>>>

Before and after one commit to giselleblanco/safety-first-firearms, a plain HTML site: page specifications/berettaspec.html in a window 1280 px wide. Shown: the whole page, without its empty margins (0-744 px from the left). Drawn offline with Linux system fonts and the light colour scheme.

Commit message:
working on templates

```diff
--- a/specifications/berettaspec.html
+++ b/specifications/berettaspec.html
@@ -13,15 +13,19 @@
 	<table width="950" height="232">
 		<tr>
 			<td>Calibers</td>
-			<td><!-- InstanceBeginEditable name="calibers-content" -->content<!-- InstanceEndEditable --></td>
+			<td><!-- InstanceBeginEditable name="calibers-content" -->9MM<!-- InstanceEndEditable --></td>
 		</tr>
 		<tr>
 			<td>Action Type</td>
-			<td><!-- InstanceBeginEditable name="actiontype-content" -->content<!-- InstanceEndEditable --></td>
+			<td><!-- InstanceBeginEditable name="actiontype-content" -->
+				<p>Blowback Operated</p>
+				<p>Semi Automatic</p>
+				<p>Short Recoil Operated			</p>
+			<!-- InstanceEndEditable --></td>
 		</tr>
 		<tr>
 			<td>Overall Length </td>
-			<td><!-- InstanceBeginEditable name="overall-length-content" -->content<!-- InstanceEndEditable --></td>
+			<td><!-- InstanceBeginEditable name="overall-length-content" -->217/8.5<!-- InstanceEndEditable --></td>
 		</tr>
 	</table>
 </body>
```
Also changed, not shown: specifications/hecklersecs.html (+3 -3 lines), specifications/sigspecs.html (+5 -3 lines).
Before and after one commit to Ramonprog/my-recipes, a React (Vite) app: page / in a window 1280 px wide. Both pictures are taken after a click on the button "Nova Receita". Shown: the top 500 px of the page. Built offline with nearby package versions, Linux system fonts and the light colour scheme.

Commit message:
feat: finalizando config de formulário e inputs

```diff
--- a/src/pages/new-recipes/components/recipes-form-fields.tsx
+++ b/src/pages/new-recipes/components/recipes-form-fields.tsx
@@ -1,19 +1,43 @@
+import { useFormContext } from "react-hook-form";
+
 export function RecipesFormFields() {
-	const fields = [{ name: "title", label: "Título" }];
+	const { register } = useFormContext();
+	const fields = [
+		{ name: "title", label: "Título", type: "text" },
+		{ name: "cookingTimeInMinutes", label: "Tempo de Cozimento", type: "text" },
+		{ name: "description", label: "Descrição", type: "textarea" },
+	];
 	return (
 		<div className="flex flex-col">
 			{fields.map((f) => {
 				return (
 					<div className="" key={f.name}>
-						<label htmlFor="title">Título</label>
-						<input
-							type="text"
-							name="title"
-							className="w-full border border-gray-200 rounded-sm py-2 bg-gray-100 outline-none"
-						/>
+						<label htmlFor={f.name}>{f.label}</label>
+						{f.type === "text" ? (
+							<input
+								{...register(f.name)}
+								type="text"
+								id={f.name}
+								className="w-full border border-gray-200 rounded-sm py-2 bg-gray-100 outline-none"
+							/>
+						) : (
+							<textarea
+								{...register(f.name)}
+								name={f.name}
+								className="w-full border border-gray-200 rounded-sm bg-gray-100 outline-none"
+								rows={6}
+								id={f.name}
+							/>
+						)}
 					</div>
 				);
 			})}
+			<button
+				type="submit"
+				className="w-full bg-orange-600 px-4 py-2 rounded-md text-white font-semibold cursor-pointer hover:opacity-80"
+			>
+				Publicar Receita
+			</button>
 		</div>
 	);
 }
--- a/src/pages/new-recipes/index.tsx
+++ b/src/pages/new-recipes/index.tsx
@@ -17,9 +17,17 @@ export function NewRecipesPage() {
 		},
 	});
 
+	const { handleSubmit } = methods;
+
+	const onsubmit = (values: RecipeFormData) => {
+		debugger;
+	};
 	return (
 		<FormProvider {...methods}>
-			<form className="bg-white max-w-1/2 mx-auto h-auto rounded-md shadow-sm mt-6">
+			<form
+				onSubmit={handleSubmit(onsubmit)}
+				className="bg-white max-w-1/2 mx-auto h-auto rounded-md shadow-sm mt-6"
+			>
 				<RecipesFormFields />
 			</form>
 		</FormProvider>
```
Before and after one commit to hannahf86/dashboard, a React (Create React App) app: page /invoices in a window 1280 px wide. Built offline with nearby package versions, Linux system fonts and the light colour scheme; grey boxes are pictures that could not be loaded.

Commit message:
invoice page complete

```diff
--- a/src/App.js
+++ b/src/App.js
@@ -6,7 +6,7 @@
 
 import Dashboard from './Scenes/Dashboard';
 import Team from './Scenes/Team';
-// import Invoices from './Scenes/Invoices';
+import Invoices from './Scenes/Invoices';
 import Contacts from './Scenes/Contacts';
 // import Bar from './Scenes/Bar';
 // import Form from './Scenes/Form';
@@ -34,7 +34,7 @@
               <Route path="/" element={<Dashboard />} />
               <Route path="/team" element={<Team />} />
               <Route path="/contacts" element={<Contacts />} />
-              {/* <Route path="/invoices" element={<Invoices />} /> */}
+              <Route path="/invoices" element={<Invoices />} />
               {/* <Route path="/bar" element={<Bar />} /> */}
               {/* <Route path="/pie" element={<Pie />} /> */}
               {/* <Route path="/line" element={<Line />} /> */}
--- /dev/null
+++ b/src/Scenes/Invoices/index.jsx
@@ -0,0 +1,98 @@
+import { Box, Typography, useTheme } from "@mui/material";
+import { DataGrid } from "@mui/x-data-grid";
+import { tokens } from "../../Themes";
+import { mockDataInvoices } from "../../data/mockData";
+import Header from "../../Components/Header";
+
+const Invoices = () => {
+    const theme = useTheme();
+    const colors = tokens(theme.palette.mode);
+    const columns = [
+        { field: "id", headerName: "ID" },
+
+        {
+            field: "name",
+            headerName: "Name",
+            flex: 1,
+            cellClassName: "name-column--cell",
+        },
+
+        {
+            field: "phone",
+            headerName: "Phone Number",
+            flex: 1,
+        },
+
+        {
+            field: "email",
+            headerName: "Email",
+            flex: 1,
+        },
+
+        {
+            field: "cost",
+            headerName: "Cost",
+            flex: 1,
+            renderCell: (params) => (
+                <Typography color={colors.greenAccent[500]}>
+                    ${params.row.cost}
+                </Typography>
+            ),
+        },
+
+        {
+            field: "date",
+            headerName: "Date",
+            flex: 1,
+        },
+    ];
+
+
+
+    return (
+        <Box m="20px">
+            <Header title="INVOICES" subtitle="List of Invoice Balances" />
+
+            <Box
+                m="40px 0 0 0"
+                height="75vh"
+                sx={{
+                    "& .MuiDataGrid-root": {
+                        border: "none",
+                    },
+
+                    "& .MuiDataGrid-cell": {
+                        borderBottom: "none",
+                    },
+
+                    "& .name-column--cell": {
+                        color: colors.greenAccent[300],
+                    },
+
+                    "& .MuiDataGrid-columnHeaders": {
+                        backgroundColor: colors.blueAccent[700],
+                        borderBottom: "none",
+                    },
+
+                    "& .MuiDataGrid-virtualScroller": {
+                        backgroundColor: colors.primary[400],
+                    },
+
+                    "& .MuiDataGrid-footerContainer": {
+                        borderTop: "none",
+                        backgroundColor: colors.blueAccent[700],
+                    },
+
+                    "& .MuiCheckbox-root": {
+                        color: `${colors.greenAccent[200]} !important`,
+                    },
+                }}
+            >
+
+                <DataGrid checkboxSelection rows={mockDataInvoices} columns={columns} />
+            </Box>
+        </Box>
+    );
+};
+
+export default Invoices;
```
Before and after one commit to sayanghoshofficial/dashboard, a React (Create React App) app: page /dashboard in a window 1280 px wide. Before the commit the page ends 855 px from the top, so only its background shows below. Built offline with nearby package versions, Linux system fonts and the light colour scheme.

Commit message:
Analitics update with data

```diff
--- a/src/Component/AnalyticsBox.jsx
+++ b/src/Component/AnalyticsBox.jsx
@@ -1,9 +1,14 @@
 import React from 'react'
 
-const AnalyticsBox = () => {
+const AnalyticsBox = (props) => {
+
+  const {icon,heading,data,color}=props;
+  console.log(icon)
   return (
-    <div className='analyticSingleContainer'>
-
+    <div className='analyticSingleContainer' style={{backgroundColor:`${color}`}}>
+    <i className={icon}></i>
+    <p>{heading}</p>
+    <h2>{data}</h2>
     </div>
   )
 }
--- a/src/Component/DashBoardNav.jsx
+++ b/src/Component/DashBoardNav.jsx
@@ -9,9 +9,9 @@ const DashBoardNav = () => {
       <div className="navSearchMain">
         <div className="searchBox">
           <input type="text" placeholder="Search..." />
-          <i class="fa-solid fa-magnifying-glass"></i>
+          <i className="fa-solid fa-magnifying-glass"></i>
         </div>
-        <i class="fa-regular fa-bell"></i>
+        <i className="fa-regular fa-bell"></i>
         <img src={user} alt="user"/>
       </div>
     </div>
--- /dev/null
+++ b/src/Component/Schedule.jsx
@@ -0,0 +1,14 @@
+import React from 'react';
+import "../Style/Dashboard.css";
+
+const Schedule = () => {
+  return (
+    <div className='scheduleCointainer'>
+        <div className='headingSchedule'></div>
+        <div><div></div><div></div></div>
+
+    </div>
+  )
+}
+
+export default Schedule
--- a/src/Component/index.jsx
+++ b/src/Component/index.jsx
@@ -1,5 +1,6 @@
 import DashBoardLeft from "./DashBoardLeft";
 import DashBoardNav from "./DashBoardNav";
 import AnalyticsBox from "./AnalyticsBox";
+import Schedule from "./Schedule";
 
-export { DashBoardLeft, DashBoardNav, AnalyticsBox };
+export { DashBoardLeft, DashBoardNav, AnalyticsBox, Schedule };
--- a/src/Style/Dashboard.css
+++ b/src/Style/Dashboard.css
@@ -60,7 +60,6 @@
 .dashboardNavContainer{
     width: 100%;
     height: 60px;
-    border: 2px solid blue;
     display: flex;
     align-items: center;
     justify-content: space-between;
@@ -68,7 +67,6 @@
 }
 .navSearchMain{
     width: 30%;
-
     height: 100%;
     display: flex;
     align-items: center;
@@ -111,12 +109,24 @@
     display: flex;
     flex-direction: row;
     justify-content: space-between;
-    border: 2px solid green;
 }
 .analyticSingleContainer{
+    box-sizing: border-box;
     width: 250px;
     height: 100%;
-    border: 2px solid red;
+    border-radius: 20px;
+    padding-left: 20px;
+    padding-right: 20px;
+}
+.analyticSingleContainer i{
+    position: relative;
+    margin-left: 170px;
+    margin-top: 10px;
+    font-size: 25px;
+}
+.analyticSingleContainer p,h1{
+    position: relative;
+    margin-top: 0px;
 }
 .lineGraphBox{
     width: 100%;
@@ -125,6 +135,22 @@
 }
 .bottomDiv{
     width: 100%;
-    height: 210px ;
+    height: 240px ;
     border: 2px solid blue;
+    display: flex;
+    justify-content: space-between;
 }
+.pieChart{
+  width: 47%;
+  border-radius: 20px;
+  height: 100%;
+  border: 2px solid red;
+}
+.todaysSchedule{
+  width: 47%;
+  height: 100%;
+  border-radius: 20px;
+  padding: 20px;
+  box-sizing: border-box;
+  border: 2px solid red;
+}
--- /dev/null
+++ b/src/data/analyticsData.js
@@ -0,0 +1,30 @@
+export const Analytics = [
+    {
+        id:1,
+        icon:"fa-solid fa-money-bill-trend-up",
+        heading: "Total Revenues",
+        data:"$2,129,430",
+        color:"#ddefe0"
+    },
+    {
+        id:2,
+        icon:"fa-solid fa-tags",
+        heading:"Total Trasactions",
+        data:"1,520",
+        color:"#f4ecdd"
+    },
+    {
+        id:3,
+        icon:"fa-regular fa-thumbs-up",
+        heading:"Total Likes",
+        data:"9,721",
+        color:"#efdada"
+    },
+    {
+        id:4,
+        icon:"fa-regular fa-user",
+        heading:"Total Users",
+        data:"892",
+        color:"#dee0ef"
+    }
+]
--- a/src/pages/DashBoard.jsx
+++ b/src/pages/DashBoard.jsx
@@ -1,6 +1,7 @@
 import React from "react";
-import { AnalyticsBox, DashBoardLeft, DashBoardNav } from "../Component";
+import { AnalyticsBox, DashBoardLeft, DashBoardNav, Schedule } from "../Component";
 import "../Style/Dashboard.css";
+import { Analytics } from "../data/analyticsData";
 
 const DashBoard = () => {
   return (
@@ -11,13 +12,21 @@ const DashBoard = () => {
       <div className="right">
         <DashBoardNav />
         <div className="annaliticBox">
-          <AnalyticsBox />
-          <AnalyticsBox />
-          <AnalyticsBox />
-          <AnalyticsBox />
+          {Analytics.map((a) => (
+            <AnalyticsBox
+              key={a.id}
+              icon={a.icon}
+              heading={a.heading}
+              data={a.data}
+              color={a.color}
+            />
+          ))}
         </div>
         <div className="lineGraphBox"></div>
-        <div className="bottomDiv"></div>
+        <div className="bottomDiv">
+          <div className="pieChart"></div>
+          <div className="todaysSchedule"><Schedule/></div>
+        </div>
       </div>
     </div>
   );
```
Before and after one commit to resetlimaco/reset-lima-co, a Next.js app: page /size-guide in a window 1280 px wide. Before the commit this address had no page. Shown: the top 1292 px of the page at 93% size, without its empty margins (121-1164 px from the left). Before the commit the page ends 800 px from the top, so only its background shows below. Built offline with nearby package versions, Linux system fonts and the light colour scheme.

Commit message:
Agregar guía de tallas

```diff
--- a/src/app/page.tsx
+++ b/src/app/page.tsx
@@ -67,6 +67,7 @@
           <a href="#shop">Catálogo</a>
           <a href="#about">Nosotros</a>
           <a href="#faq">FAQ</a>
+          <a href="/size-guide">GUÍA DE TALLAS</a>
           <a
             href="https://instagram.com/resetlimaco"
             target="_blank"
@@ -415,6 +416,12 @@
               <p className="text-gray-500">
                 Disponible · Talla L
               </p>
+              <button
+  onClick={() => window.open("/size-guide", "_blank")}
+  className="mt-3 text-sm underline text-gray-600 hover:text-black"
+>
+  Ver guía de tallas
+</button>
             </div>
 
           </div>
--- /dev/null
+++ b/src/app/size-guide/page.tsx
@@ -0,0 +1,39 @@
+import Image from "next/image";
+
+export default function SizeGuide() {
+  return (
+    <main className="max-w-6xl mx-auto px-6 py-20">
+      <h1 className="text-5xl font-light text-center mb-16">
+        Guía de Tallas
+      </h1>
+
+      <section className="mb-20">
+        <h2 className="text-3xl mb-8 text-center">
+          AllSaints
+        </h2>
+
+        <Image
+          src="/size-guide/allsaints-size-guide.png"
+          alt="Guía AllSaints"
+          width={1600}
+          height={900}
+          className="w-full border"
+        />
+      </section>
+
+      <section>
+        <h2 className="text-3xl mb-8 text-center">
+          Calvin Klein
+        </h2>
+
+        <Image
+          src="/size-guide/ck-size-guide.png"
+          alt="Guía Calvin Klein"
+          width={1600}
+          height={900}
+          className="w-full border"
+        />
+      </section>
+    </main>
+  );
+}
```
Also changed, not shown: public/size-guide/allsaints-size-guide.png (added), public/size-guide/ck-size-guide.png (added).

<<<

What you need to do: Each line above that has the word "after" must be copied.

Solution for this problem:
Before and after one commit to giselleblanco/safety-first-firearms, a plain HTML site: page specifications/berettaspec.html in a window 1280 px wide. Shown: the whole page, without its empty margins (0-744 px from the left). Drawn offline with Linux system fonts and the light colour scheme.
Before and after one commit to Ramonprog/my-recipes, a React (Vite) app: page / in a window 1280 px wide. Both pictures are taken after a click on the button "Nova Receita". Shown: the top 500 px of the page. Built offline with nearby package versions, Linux system fonts and the light colour scheme.
Before and after one commit to hannahf86/dashboard, a React (Create React App) app: page /invoices in a window 1280 px wide. Built offline with nearby package versions, Linux system fonts and the light colour scheme; grey boxes are pictures that could not be loaded.
Before and after one commit to sayanghoshofficial/dashboard, a React (Create React App) app: page /dashboard in a window 1280 px wide. Before the commit the page ends 855 px from the top, so only its background shows below. Built offline with nearby package versions, Linux system fonts and the light colour scheme.
Before and after one commit to resetlimaco/reset-lima-co, a Next.js app: page /size-guide in a window 1280 px wide. Before the commit this address had no page. Shown: the top 1292 px of the page at 93% size, without its empty margins (121-1164 px from the left). Before the commit the page ends 800 px from the top, so only its background shows below. Built offline with nearby package versions, Linux system fonts and the light colour scheme.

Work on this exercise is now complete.